  2. 1 2 Tresize 2003 , p. 82
  3. Holmes 1991, p. 86.
  4. Holmes 1991, p. 88.
  5. Orledge 1982, p. 109.
  6. "Carlton Lake: An Inventory of His Collection at the Harry Ransom Center". Retrieved 2019-01-09.
  7. Thibault 1994, p. 203.
  8. Thibault 1994, pp. 202–203.
  9. Holden 2001, p. 251.
  10. Orledge 1982, p. 122.
  11. Casaglia, Gherardo (2005). "La chute de la maison Usher, 5 October 1979" . L'Almanacco di Gherardo Casaglia (in Italian).
  12. Time magazine review of the EMI recording
  13. "Debussy Completions and Orchestrations" by Robert Orledge, December 2013
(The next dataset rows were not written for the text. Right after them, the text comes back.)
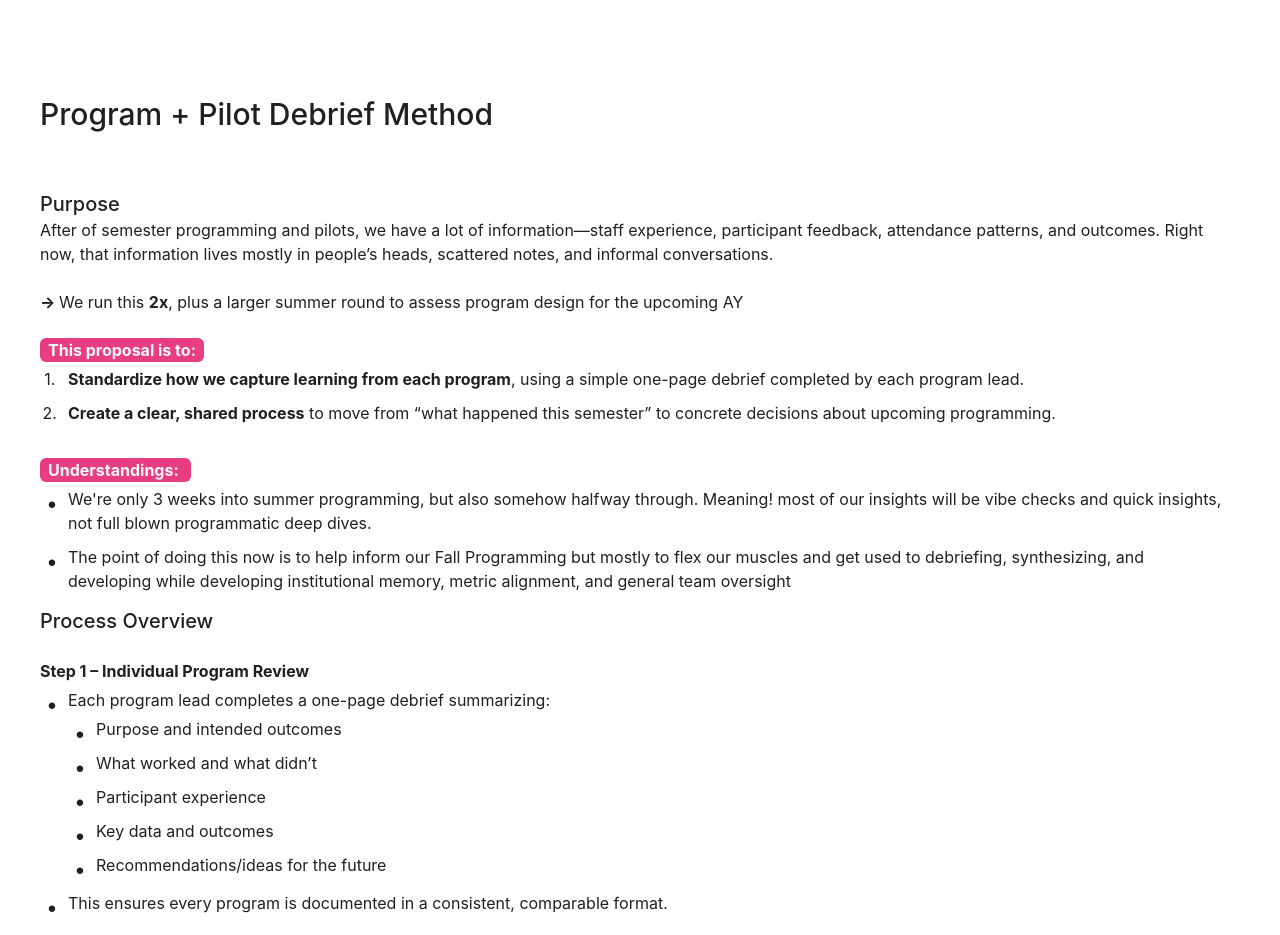
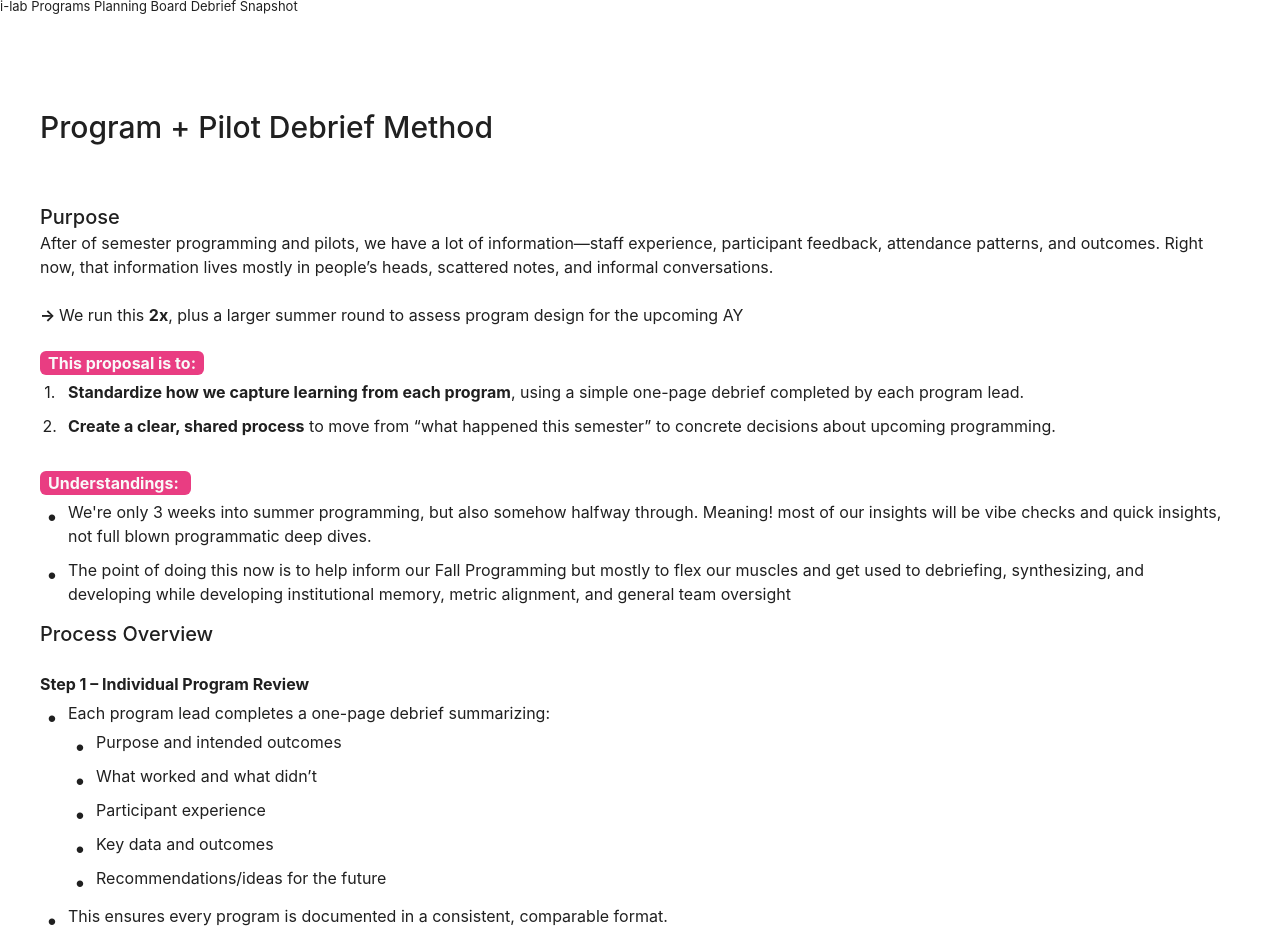
Before and after one commit to abarry25/Ilab-planning, a website: page public/pilot_review.html in a window 1280 px wide. Shown: the top 935 px of the page. Drawn offline with Linux system fonts and the light colour scheme.

Commit message:
Add navigation bar to pilot review page

```diff
--- a/public/pilot_review.html
+++ b/public/pilot_review.html
@@ -866,6 +866,11 @@
 
             </style>
         </head>
+        <nav class="site-nav">
+  <span class="nav-brand">i-lab Programs</span>
+  <a href="/index.html">Planning Board</a>
+  <a href="/pilot_review.html" class="active">Debrief Snapshot</a>
+</nav>
         <body class="cu-pdf-export">
             <div class="cu-editor-wrapper doc-editor">
                 <div class="cu-editor-content">
```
  14. Rolf Fath. "Report from Mannheim." Opera , November 2019, vol. 70, no. 11, p. 1412.